Required action
Your answer should be every line of the records that contains the word "features", copied as it stands.
*** Opening of Data extract ***
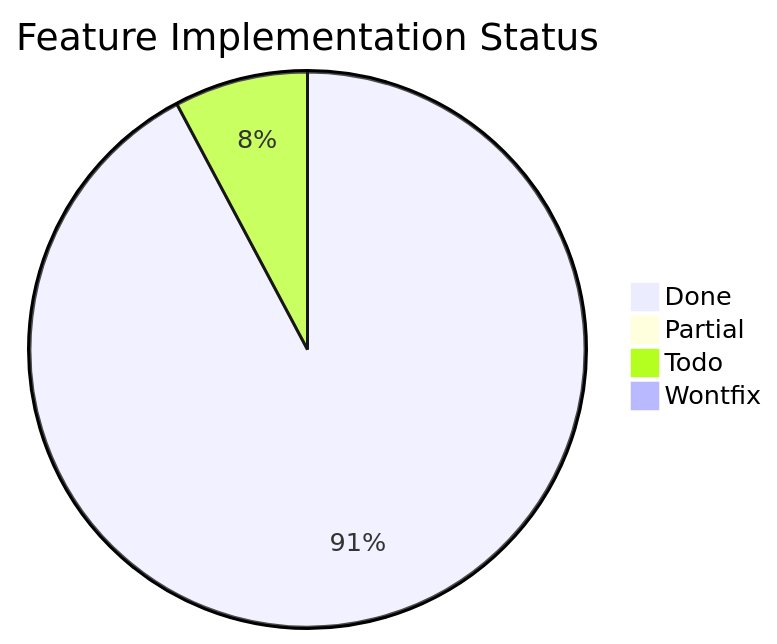
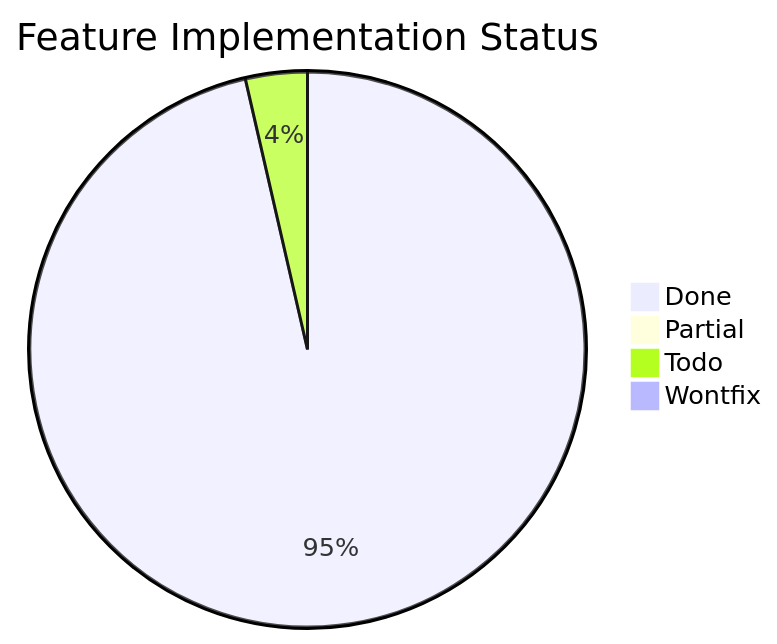
One commit to Papyrine/Morph changed the third of 3 diagrams in docs/word-features.md. Above: the diagram before and after it, drawn with Mermaid. The commit also changed other lines of this file and 7 other files, not shown here.

````diff
--- a/docs/word-features.md
+++ b/docs/word-features.md
@@ -2243,7 +2243,7 @@
 ```mermaid
 pie title Feature Implementation Status
-    "Done" : 154
+    "Done" : 161
     "Partial" : 1
-    "Todo" : 13
+    "Todo" : 6
     "Wontfix" : 1
 ```
````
*** Close of Data extract ***
Response
One commit to Papyrine/Morph changed the third of 3 diagrams in docs/word-features.md. Above: the diagram before and after it, drawn with Mermaid. The commit also changed other lines of this file and 7 other files, not shown here.
--- a/docs/word-features.md
+++ b/docs/word-features.md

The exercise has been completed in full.